Using emotive language that included comparing the heat of an EV fire to that of a nuclear reactor (FYI to the article writer: nuclear reactors run at ‘low’ temperatures to boil water and create steam – so “EV fires at 1000 C are running at 3 times the temperature of a nuclear reactor” is scare mongering at its height.
If I wanted to create some reverse spin using cherry picked data misused in an irrelevant context – try “EV fires, at 1000 C, burn at half the temperature of coal fires”). Both data pairings are not only designed to create emotive and negative reactions, they are fundamentally irrelevant.
The article also stated that EV fires burn for long times and are hard to put out. This also misses the point: EV fires are slow to start, enabling occupants to escape more safely – unlike potentially explosive petrol fires.
Overall, they also release no more energy than an ICE vehicle fire – to quote from a recent journal review of electric car fires: “ …. the heat release and hazard of an EV fire are comparable to that of a fossil-fuelled vehicle fire.“
The London fire study used to support the data in the article is also based on 2019 and 2020 figures that uses a very low number of EV fires to create the ‘more than twice the rate of ICE fires’ figure. The data used also does not split out hybrid/PHEV fires from BEV fires.
As shown in the more recent study by US insurance company AutoinsuranceEZ.com (see table 1), this nuance is important as hybrids catch fire twice as often as ICE cars – to lump all EVs together creates a misleading picture.
Tesla also cite statistics of 10 times the distance travelled of an ICE car per vehicle fire. Whilst that statistic would contain a large dose of marketing spin, there is a kernel of truth there – EVs (at least Tesla ones) catch fire less often than ICE ones.
Unfortunately, the GoAutoNews article seems to be based on a press release from a fire blanket company who (surprise, surprise) are marketing a new EV fire blanket. Being a press-release, you expect a bit of hyperbole – but to add data from vehicle shipping fires and sinkings that have not been shown to be at all related to EVs is going too far.

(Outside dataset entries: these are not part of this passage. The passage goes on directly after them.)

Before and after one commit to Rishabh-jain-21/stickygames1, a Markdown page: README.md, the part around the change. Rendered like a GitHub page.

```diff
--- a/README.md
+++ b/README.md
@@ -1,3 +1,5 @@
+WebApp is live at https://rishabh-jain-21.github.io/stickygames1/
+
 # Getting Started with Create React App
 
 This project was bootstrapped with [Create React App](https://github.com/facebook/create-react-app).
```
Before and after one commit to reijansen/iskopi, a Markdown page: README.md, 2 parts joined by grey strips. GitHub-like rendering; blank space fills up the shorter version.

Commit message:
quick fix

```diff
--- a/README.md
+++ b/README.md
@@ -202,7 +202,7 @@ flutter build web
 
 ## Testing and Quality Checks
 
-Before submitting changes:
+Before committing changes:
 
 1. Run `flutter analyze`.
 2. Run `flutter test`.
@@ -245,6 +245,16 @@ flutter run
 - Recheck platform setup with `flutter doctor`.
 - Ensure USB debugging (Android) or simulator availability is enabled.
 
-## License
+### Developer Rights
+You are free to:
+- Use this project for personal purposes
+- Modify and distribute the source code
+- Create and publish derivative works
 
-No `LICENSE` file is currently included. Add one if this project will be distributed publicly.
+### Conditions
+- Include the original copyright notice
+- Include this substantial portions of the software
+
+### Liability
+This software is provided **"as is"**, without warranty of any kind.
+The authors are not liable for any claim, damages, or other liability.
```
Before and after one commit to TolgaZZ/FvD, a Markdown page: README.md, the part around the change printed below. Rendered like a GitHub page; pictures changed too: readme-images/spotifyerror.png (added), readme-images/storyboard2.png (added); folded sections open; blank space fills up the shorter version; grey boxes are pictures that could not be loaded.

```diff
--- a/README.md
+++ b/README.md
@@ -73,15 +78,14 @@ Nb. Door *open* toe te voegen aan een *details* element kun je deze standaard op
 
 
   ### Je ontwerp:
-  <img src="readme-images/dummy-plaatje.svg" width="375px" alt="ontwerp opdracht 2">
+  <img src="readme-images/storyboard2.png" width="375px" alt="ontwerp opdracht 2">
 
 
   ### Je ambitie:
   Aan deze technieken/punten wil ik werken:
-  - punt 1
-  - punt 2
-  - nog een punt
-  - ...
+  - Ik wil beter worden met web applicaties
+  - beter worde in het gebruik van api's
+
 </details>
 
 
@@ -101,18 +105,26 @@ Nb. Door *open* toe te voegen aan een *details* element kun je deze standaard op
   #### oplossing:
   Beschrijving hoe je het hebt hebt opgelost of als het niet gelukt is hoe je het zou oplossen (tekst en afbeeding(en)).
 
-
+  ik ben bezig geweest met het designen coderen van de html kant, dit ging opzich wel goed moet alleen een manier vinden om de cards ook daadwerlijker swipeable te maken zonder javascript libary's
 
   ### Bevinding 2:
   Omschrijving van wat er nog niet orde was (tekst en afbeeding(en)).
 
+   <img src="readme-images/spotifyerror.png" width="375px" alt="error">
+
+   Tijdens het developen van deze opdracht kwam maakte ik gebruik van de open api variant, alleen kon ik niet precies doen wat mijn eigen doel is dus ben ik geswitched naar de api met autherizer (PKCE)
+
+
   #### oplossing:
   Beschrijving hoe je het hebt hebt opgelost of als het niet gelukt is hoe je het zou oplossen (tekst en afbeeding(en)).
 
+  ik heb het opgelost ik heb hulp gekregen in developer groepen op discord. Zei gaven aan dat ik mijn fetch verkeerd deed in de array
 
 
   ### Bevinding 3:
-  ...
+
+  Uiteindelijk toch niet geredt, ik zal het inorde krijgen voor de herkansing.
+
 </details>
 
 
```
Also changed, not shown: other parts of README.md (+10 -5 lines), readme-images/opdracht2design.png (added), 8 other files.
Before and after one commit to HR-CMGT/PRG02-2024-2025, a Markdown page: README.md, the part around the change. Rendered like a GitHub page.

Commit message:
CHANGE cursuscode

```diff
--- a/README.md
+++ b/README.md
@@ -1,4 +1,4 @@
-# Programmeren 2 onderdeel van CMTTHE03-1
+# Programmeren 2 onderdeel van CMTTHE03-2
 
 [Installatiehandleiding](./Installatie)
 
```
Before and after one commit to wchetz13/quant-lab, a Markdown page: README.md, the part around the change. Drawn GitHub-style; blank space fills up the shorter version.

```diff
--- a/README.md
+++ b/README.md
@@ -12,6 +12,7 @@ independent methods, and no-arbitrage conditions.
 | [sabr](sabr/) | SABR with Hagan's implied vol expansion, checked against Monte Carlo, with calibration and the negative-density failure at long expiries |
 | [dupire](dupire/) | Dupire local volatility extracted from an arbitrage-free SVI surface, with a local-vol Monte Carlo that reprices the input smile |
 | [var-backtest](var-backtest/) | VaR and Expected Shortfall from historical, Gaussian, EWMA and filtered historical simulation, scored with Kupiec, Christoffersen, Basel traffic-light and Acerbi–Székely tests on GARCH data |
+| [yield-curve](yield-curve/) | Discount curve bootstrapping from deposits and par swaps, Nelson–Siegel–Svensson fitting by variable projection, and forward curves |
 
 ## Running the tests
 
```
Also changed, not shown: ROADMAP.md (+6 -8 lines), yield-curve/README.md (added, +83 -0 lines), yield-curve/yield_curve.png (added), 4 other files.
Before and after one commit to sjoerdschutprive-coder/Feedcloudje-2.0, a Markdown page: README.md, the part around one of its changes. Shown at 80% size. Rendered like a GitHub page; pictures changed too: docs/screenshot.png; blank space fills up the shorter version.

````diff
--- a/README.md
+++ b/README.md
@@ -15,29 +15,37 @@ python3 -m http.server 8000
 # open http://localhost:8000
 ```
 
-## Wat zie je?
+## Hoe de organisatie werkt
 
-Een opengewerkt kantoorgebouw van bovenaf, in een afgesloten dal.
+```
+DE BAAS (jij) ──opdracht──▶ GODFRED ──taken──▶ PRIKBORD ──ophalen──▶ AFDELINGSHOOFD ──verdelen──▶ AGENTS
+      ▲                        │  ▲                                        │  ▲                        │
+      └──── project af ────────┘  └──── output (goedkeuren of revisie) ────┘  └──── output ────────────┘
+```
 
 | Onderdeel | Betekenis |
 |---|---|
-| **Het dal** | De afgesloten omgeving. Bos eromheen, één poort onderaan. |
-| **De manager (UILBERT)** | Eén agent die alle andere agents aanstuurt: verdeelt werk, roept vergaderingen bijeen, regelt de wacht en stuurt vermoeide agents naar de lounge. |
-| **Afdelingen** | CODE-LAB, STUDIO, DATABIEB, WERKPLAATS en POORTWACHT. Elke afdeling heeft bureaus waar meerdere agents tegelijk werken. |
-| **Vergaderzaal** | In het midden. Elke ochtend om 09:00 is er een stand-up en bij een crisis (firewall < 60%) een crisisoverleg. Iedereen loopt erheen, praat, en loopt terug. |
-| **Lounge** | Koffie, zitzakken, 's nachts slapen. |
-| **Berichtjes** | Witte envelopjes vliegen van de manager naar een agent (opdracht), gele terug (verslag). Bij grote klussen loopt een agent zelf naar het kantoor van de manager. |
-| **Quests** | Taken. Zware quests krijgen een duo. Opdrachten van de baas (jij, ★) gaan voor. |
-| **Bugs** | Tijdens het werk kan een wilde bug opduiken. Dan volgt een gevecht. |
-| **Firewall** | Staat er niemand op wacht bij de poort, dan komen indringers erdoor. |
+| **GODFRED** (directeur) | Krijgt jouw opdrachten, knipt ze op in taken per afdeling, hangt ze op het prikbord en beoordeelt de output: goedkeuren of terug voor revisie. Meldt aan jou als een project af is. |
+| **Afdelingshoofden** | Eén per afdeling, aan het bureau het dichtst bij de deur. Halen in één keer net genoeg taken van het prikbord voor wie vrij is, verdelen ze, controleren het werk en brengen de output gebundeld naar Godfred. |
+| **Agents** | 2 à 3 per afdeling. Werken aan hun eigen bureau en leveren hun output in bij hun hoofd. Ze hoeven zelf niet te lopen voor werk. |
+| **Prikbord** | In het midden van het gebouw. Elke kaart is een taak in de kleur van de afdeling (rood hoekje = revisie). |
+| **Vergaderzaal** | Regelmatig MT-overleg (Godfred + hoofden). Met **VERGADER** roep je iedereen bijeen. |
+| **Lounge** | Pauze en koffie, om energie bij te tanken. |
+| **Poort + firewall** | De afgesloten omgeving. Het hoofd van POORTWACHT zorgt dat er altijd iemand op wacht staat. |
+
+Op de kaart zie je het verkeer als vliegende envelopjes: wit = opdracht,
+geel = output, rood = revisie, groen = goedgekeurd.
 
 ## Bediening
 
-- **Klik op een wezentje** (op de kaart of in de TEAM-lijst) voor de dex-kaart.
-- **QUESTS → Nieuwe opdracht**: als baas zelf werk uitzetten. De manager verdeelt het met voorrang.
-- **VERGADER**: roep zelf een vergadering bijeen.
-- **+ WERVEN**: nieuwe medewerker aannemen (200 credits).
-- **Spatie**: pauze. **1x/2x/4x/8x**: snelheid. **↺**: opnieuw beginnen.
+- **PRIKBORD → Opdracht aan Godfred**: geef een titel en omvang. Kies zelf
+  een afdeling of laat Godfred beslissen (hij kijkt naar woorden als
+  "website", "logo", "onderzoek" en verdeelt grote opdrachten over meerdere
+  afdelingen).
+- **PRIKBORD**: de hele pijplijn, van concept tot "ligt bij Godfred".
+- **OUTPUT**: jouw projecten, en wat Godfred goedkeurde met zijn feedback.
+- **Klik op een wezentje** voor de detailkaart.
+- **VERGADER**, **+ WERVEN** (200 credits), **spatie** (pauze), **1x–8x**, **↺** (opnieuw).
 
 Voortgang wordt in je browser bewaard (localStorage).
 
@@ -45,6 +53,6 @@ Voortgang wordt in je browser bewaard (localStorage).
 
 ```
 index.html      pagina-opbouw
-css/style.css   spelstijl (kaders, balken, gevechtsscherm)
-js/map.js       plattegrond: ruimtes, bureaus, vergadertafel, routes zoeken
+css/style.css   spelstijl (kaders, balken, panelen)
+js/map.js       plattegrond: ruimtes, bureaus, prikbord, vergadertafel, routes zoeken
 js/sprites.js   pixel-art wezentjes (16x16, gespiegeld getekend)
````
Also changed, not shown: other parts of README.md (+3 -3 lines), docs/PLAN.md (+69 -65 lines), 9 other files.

Overall – the bottom line is that EV fires are different, needing different firefighting techniques (as I pointed out in my EV Mythbusting article here). Naturally, some changes to fire protection systems are needed wherever EVs gather – be that in car parks, or ships – as will happen as EVs become more common.
However, EVs do not offer a massively heightened level of fire risk or personal danger (in fact quite likely the opposite) and the general automotive media ought to be more careful in the way it researches and presents EV information – and avoid perpetuating unsupported EV urban myths.
Bryce Gaton is an expert on electric vehicles and contributor for The Driven and Renew Economy. He has been working in the EV sector since 2008 and is currently working as EV electrical safety trainer/supervisor for the University of Melbourne. He also provides support for the EV Transition to business, government and the public through his EV Transition consultancy EVchoice.